“What we will have to do is be imaginative,” he said. “There is a clear opportunity for the aircraft from markets such as China, but airlines don’t want to buy the aircraft and are nervous of such an investment, yet they have routes that can clearly support the operation of the type on a wet-lease basis.”
The tentative plan will see the formation of such a wet-lease operator that will be a sister business to Malaysia Airlines that could see the aircraft remain flying for charter work and third party contracts.
Bellew acknowledged that the aircraft will likely remain in Malaysia Airlines operation through to late 2018 to support Hajj and Umrah flying and could continue to play a role in this market. “The Hajj and Umrah is now a 9-10 month business and the Boeing 747-400s are getting towards end of cycle. The A380, perhaps in a higher density arrangement to how we fly it, will be an ideal aircraft to support this market. I see a future for the aircraft doing this. I think it could ultimately absorb 6 to 12 aircraft,” he said.
http://www.routesonline.com/news/29/bre ... operation/

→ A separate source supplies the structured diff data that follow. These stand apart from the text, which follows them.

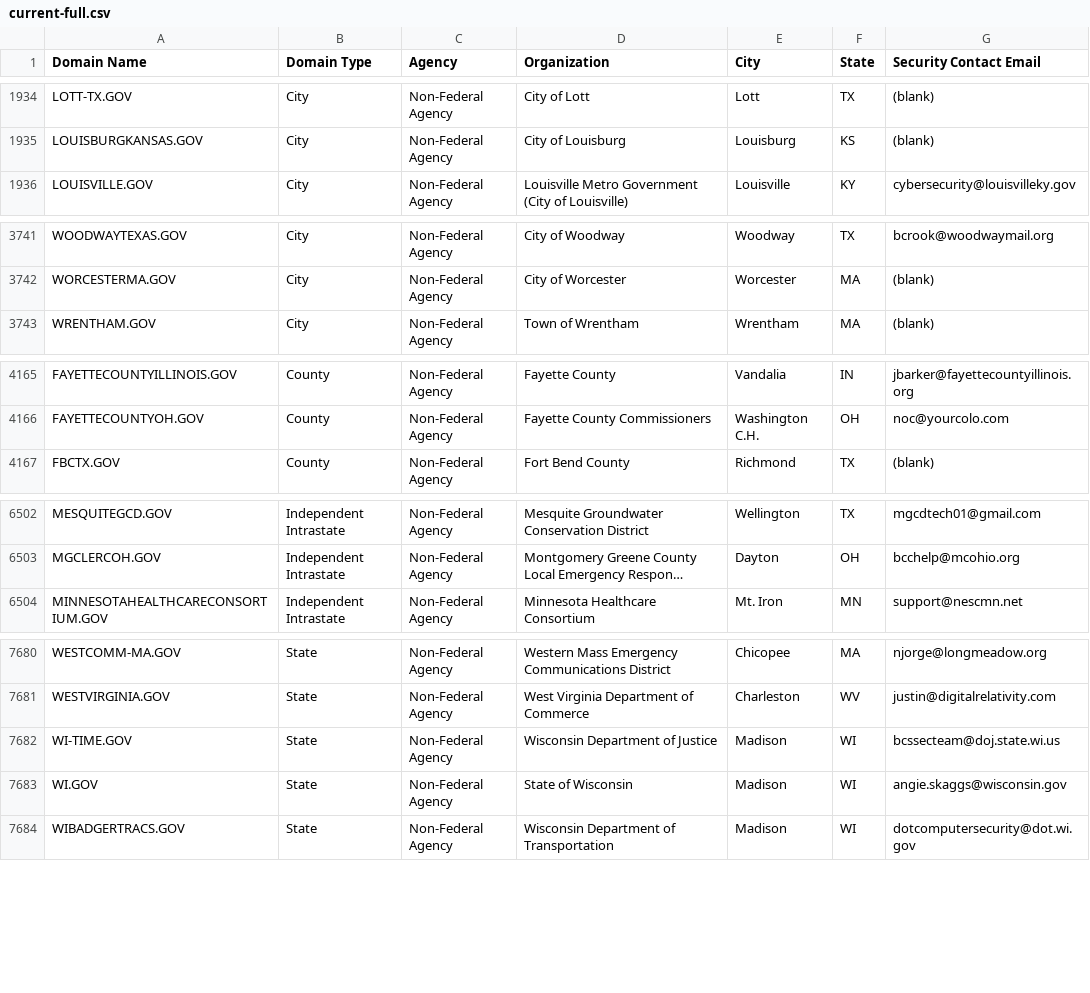
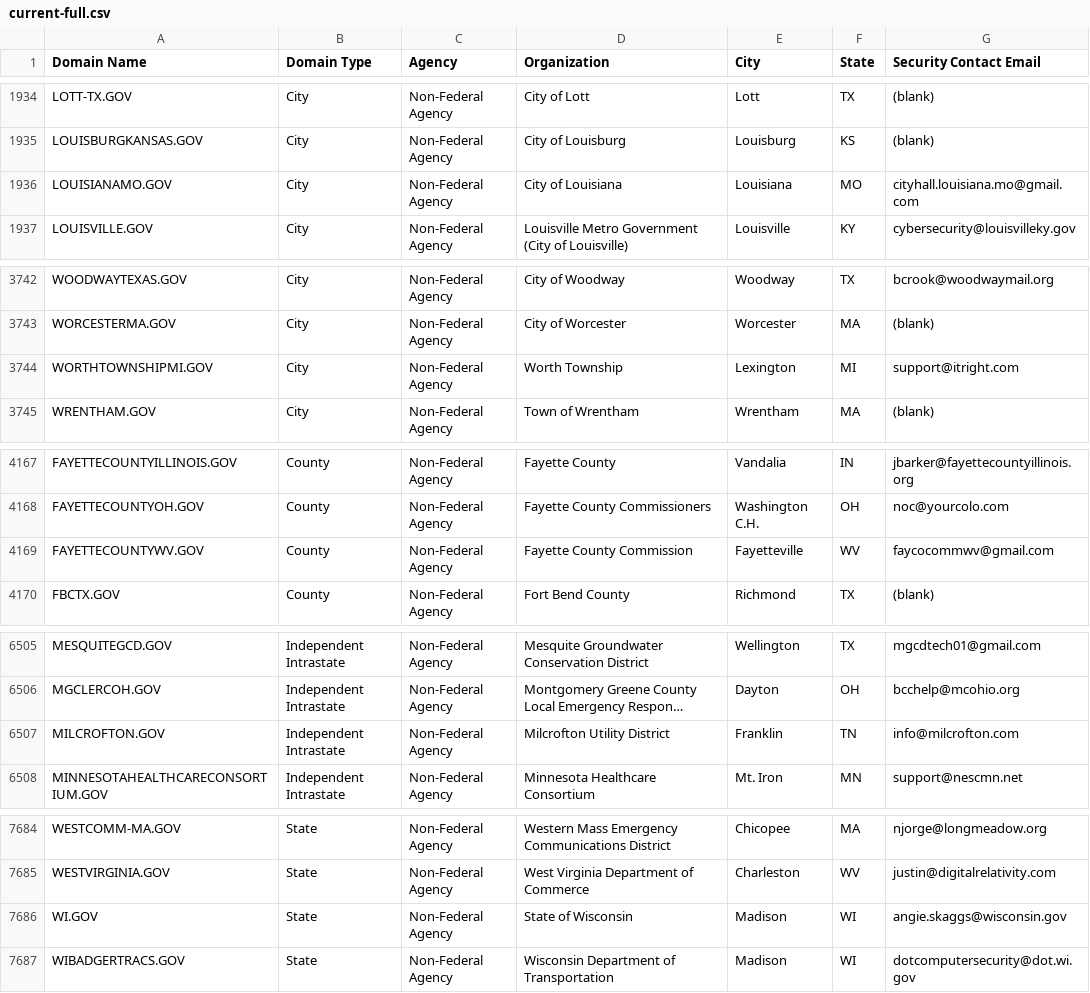
Before and after one commit to cisagov/dotgov-data, a CSV file: current-full.csv, drawn as a sheet; only a part is shown, gaps mark what is left out; long unchanged cells end in …; removed rows and columns are numbered as before the commit, all else as after; the diff covers the shown part only; the diff names each change by its address in the sheet, - before the commit and + after, or states it on an @@ line.

Commit message:
Flat: latest data (2022-06-01T06:12:29.529Z) {   "date": "2022-06-01T06:12:29.529Z",   "files": [     {       "name": "current-full.csv",       "deltaBytes": 311,       "source": "https://domains.dotgov.gov/dotgov-web/publicreports/current-full"     }   ] }

```diff
--- a/current-full.csv
+++ b/current-full.csv
+row 1936: LOUISIANAMO.GOV | City | Non-Federal Agency | City of Louisiana | Louisiana | MO | cityhall.louisiana.mo@gmail.com
+row 3744: WORTHTOWNSHIPMI.GOV | City | Non-Federal Agency | Worth Township | Lexington | MI | support@itright.com
+row 4169: FAYETTECOUNTYWV.GOV | County | Non-Federal Agency | Fayette County Commission | Fayetteville | WV | faycocommwv@gmail.com
+row 6507: MILCROFTON.GOV | Independent Intrastate | Non-Federal Agency | Milcrofton Utility District | Franklin | TN | info@milcrofton.com
-row 7682: WI-TIME.GOV | State | Non-Federal Agency | Wisconsin Department of Justice | Madison | WI | bcssecteam@doj.state.wi.us
```
Also changed, not shown: 2 edited cells elsewhere in this file.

Told you so. The MAS A380 fleet is pretty young thus still too expensive for many operators. As parking it too expensive, Malaysia Airlines will have no choice but to continue operating the aircraft.